The arguments anticipated in a Manhattan courtroom stem from a 2020 lawsuit brought by the state’s attorney general, Letitia James, who has argued that there is pervasive corruption inside the prominent gun-rights organization. Those allegations — including a charge that the group’s leader, Wayne LaPierre, misused funds for personal vacations and a lavish wardrobe — came after a lengthy investigation of the group, which is chartered as a nonprofit in New York and thus under Ms. James’s jurisdiction.
Jury selection began last week before Justice Joel M. Cohen in State Supreme Court in Manhattan, with Mr. LaPierre sitting in the courtroom for some of that process. He is one of several defendants in the suit, including John Frazer, the N.R.A.’s general counsel, and Wilson Phillips, a former finance chief.

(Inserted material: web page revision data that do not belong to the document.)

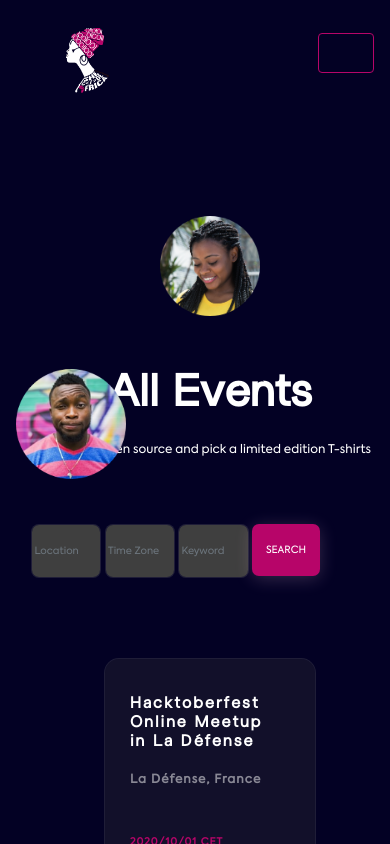
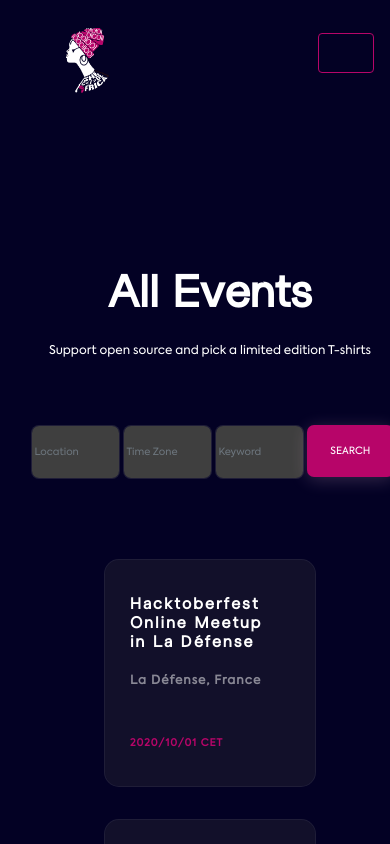
Before and after one commit to she-code-africa/WOSCA-FE, a React (Create React App) app: page /events in a window 390 px wide. Shown: the top 844 px of the page. Built offline with nearby package versions, Linux system fonts and the light colour scheme.

Commit message:
more responsiveness changes

```diff
--- a/src/styles/views/event.css
+++ b/src/styles/views/event.css
@@ -24,3 +24,9 @@
 .form {
     padding-top: 25px;
 }
+
+@media (max-width: 767px) {
+    .up img, .down img, .hide-form {
+        display: none;
+    }
+}
--- a/src/views/events/event.js
+++ b/src/views/events/event.js
@@ -52,7 +52,7 @@
                             <Col >
                                 <Button className="sub-button" type="submit">SEARCH</Button>
                             </Col>
-                            <Col></Col>
+                            <Col className="hide-form"></Col>
                         </Form.Row>
                     </Form>
                 </div>
```
Also changed, not shown: src/styles/components/card.css (line endings or trailing spaces).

Ms. James had sought to oust Mr. LaPierre, who announced his resignation on Friday after leading the organization for more than three decades, and she is still trying to bar him and the other defendants from serving on nonprofit boards in New York. She is also seeking financial penalties.
A fourth defendant, Joshua Powell, was the organization’s second-in-command for a time, but later turned against the group, calling for universal background checks for gun purchases and supporting so-called red flag laws that allow the courts to seize firearms from people judged dangerous to themselves or others.
Last week, Mr. Powell reached a $100,000 settlement with Ms. James’s office, agreeing to admit to misusing funds, according to a statement released by her office.
N.R.A. leaders have argued that New York officials are persecuting the group, part of what they describe as a concerted effort by Ms. James — a Democrat — to attack their conservative beliefs, which include an unwavering defense of the Second Amendment.
Long among the most powerful lobbying groups in the United States, the N.R.A. has seen its influence dimmed by the corruption case, infighting and a steep drop in membership. According to its internal audits, revenue is down more than 40 percent since 2016, with legal costs running into the tens of millions a year.
For all those challenges, gun rights remain a fundamental pillar of Republican politics, with right-wing candidates at all levels speaking out against gun control measures, despite a steady series of mass shootings in schools, malls and other public spaces.